The other day I was talking with a VP whose department, as he put it, is “bi-modal”: fifty-somethings and twenty-somethings. My client work supports this VP’s experience, which is that different generations think and act differently.
But so much of what I’ve read about Millennials, Gen X, and Gen Y focuses on telling us how young people are different and, therefore, how to manage them as special groups. See, for instance, http:// humanresources.about.com/ od/ managementtips/ a/ millenials.htm.
But really, focusing on how younger employees are different misses the point. We should be asking: what will improve the organization and benefit everybody in it?
After all, everybody in your organization suffers if the company
declines and falls. So make sure your organization stays alive by
• Actively growing young leaders and
• Inviting young leaders to the the tables where strategic decisions and policies are made.
I’ve been hearing from young stars who see glaring gaps in their companies support for them, and so do I. They worry about how slowly new leadership is rising, and so should you.
For example, performance management systems are deficient. Supervisors are asked to help employees set goals, but many supervisors do not know how to do a strengths-based appraisal, how to work collaboratively with their supervises to create goals, or how to support supervisees in goal achievement.
Supervisors need training in strengths-based appraisals, collaborative goal setting and quarterly “check in” conversations. These are components of programs I developed and regularly teach.
HR personnel and managers also need to learn to coach. They need to know how to both give effective feedback and work collaboratively with direct reports. I'd like to see all organizations offer coach training. Once trained, your cadre of internal coaches deserves ongoing skill development led by a trained coach.
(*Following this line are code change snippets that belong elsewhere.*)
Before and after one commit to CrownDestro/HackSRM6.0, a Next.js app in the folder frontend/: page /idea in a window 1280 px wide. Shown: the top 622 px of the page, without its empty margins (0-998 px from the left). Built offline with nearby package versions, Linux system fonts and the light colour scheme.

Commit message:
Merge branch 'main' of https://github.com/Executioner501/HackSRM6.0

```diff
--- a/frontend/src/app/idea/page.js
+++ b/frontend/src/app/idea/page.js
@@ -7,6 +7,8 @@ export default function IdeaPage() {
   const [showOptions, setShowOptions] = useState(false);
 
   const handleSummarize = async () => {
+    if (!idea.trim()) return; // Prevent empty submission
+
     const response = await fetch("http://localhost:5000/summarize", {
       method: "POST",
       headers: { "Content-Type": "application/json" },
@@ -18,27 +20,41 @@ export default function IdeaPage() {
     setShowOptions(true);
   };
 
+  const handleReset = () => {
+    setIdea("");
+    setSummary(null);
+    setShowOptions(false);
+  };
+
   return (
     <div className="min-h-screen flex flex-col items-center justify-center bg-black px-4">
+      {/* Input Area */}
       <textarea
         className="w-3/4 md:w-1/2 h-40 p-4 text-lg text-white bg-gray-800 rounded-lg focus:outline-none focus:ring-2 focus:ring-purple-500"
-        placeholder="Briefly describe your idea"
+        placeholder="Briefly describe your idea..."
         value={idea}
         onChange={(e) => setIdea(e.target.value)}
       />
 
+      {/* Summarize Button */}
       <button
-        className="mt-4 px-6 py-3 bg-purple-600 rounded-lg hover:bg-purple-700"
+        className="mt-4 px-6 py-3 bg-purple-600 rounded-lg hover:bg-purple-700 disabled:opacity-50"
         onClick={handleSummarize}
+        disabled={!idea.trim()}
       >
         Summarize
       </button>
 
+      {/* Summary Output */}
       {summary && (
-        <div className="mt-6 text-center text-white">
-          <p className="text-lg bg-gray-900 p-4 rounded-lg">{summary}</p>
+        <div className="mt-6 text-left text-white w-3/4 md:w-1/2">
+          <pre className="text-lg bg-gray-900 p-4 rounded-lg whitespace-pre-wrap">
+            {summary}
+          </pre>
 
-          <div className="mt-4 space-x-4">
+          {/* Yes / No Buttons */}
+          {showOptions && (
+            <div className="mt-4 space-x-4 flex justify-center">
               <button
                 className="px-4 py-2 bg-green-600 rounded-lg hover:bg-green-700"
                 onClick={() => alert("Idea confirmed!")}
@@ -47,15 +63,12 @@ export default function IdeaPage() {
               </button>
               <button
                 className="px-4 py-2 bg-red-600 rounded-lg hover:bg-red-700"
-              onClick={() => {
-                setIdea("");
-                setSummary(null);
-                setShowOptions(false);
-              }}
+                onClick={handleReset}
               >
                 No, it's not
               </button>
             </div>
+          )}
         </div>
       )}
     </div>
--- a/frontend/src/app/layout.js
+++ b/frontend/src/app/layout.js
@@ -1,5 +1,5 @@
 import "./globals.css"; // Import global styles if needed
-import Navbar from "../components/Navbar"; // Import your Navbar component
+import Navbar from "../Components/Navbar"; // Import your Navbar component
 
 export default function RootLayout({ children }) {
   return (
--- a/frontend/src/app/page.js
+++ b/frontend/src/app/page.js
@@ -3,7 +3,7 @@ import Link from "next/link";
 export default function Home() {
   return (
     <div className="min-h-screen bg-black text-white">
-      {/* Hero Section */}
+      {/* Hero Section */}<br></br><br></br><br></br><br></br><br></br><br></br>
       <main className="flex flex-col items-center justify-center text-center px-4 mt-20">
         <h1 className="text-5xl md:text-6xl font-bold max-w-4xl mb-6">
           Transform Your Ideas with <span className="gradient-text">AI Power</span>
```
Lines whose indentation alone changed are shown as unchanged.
This is one of the services that I provide.
In addition, I think all organizations should work with external
coaches. I am often called into organizations to serve four needs:
• Provide leadership and executive coaching for senior managers
• Supplement the capacity of the several internal coaches
• Ensure that there are enough coaches for employees to choose from
• Work with employees who have particular skill deficiencies in areas such as conflict management and diversity and inclusion.
Because young people learn to lead by doing it, senior leaders need to expand opportunities to share power. Most of the senior management teams I work with are folks in their forties to sixties. Create a place at the table for rising stars, for example, by having a multi-generational leadership council that convenes quarterly as a strategic think tank. In addition to your traditional mentoring programs, where senior managers guide junior employees, create opportunities for young people to serve as mentors to newer peers. Encourage “mutual mentoring,” where young people guide more senior employees, for example, in living their career dreams or using new technologies.
Millennials are a beacon of bigger strategic needs. In order for any business to stay vibrant, it has to have structures, practices and external supports that serve all generations.